● What you should do
Below are some records; give them all again exactly, but not the pictures.

*** Given data

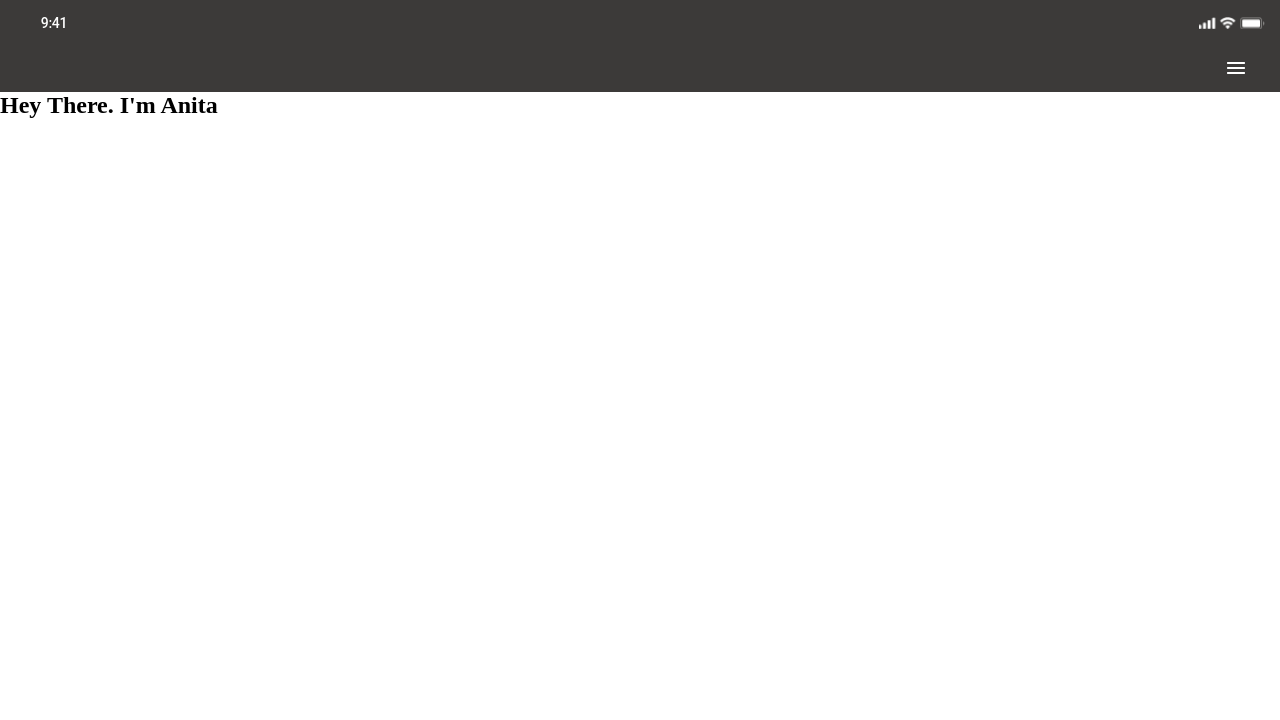
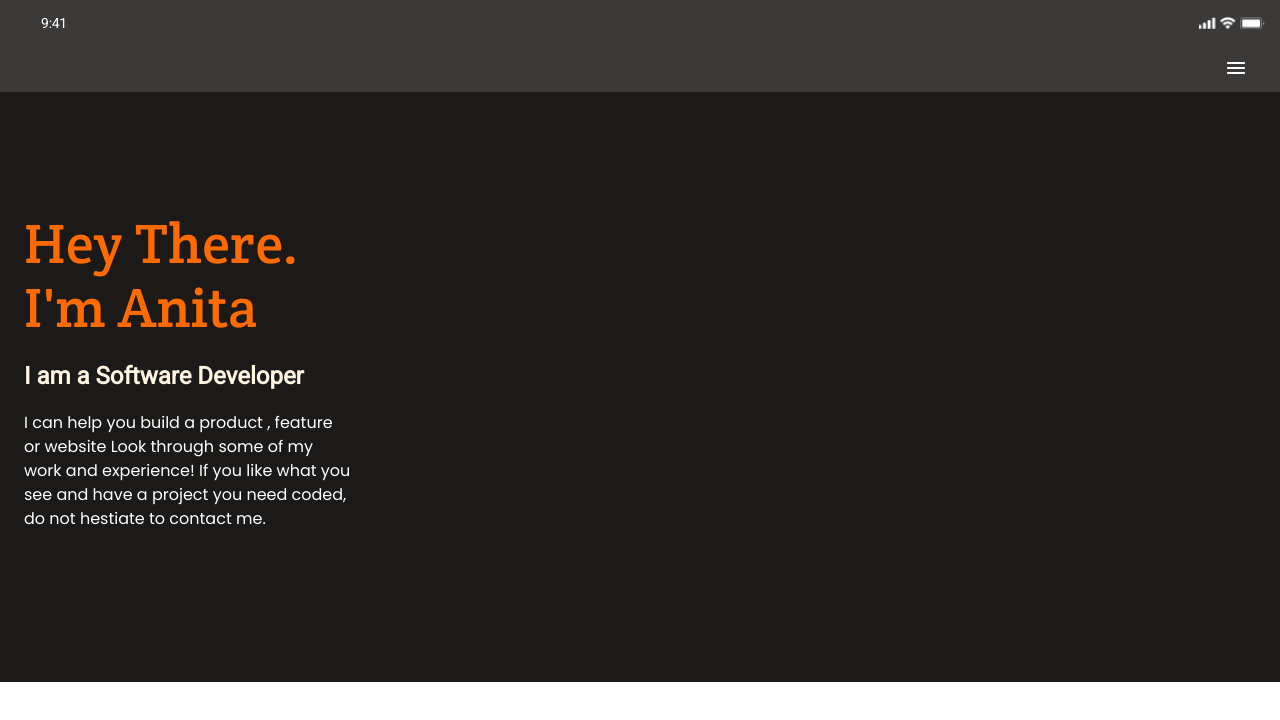
Before and after one commit to anita00001/Portfolio-setup, a website: page index.html in a window 1280 px wide. Shown: the top 720 px of the page. Drawn offline with Linux system fonts and the light colour scheme.

Commit message:
Fix  HTML and CSS

```diff
--- a/index.html
+++ b/index.html
@@ -6,6 +6,9 @@
   <meta name="viewport" content="width=device-width, initial-scale=1.0">
   <title>Portfolio: setup and mobile first</title>
   <link rel="stylesheet" href="style.css">
+  <link href='https://fonts.googleapis.com/css?family=Roboto' rel='stylesheet'>
+  <link href='https://fonts.googleapis.com/css?family=Crete Round' rel='stylesheet'>
+  <link href='https://fonts.googleapis.com/css?family=Poppins' rel='stylesheet'>
 </head>
 <body>
   <main>
@@ -22,7 +25,7 @@
     </header>
 
     <section class="headline">
-      <h1>Hey There. I'm Anita</h1>
+      <h1>Hey There. <br> I'm Anita</h1>
       <h2>I am a Software Developer</h2>
       <p>I can help you build a product , feature or website Look through some of my work and experience! If you like what you see and have a project you need coded, do not hestiate to contact me.</p>
       <!-- <div class="social_media"></div> -->
--- a/style.css
+++ b/style.css
@@ -21,7 +21,7 @@ header {
 
 .icon {
   height: 44px;
-  top: 0px;
+  top: 0s;
   display: flex;
   flex-direction: row;
   justify-content: space-between;
@@ -31,10 +31,10 @@ header {
   padding-left: 12px;
   width: 54px;
   height: 16px;
-  left: 0px;
-  top: calc(50% - 16px/2 + 0.5px);
+  left: 0;
+  top: calc(50% - 16px / 2 + 0.5px);
   margin-left: 21px;
-  font-family: 'Roboto';
+  font-family: 'Roboto', sans-serif;
   font-style: normal;
   font-weight: 500;
   font-size: 14px;
@@ -80,4 +80,53 @@ header {
 .headline {
   display: flex;
   flex-direction: column;
+  align-items: flex-start;
+  height: 590px;
+  left: 0;
+  padding: 120px 24px;
+  gap: 12px;
+  background: #1c1a19;
 }
+
+h1 {
+  width: 327px;
+  height: 124px;
+  font-family: 'Crete Round', sans-serif;
+  font-style: normal;
+  font-weight: 400;
+  font-size: 56px;
+  line-height: 64px;
+  letter-spacing: 0.37px;
+  color: #ff6b00;
+}
+
+h2 {
+  width: 327px;
+  height: 27px;
+  padding-top: 12px;
+  padding-bottom: 12px;
+  font-family: 'Roboto', sans-serif;
+  font-style: normal;
+  font-weight: 700;
+  font-size: 24px;
+  line-height: 32px;
+  color: #fff5e1;
+  flex: none;
+  order: 1;
+  flex-grow: 0;
+}
+
+p {
+  width: 327px;
+  height: 123px;
+  padding-top: 24px;
+  font-family: 'Poppins', sans-serif;
+  font-style: normal;
+  font-weight: 400;
+  font-size: 16px;
+  line-height: 24px;
+  color: #fff;
+  flex: none;
+  order: 2;
+  flex-grow: 0;
+}
```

******

● Problem solution
Before and after one commit to anita00001/Portfolio-setup, a website: page index.html in a window 1280 px wide. Shown: the top 720 px of the page. Drawn offline with Linux system fonts and the light colour scheme.

Commit message:
Fix  HTML and CSS

```diff
--- a/index.html
+++ b/index.html
@@ -6,6 +6,9 @@
   <meta name="viewport" content="width=device-width, initial-scale=1.0">
   <title>Portfolio: setup and mobile first</title>
   <link rel="stylesheet" href="style.css">
+  <link href='https://fonts.googleapis.com/css?family=Roboto' rel='stylesheet'>
+  <link href='https://fonts.googleapis.com/css?family=Crete Round' rel='stylesheet'>
+  <link href='https://fonts.googleapis.com/css?family=Poppins' rel='stylesheet'>
 </head>
 <body>
   <main>
@@ -22,7 +25,7 @@
     </header>
 
     <section class="headline">
-      <h1>Hey There. I'm Anita</h1>
+      <h1>Hey There. <br> I'm Anita</h1>
       <h2>I am a Software Developer</h2>
       <p>I can help you build a product , feature or website Look through some of my work and experience! If you like what you see and have a project you need coded, do not hestiate to contact me.</p>
       <!-- <div class="social_media"></div> -->
--- a/style.css
+++ b/style.css
@@ -21,7 +21,7 @@ header {
 
 .icon {
   height: 44px;
-  top: 0px;
+  top: 0s;
   display: flex;
   flex-direction: row;
   justify-content: space-between;
@@ -31,10 +31,10 @@ header {
   padding-left: 12px;
   width: 54px;
   height: 16px;
-  left: 0px;
-  top: calc(50% - 16px/2 + 0.5px);
+  left: 0;
+  top: calc(50% - 16px / 2 + 0.5px);
   margin-left: 21px;
-  font-family: 'Roboto';
+  font-family: 'Roboto', sans-serif;
   font-style: normal;
   font-weight: 500;
   font-size: 14px;
@@ -80,4 +80,53 @@ header {
 .headline {
   display: flex;
   flex-direction: column;
+  align-items: flex-start;
+  height: 590px;
+  left: 0;
+  padding: 120px 24px;
+  gap: 12px;
+  background: #1c1a19;
 }
+
+h1 {
+  width: 327px;
+  height: 124px;
+  font-family: 'Crete Round', sans-serif;
+  font-style: normal;
+  font-weight: 400;
+  font-size: 56px;
+  line-height: 64px;
+  letter-spacing: 0.37px;
+  color: #ff6b00;
+}
+
+h2 {
+  width: 327px;
+  height: 27px;
+  padding-top: 12px;
+  padding-bottom: 12px;
+  font-family: 'Roboto', sans-serif;
+  font-style: normal;
+  font-weight: 700;
+  font-size: 24px;
+  line-height: 32px;
+  color: #fff5e1;
+  flex: none;
+  order: 1;
+  flex-grow: 0;
+}
+
+p {
+  width: 327px;
+  height: 123px;
+  padding-top: 24px;
+  font-family: 'Poppins', sans-serif;
+  font-style: normal;
+  font-weight: 400;
+  font-size: 16px;
+  line-height: 24px;
+  color: #fff;
+  flex: none;
+  order: 2;
+  flex-grow: 0;
+}
```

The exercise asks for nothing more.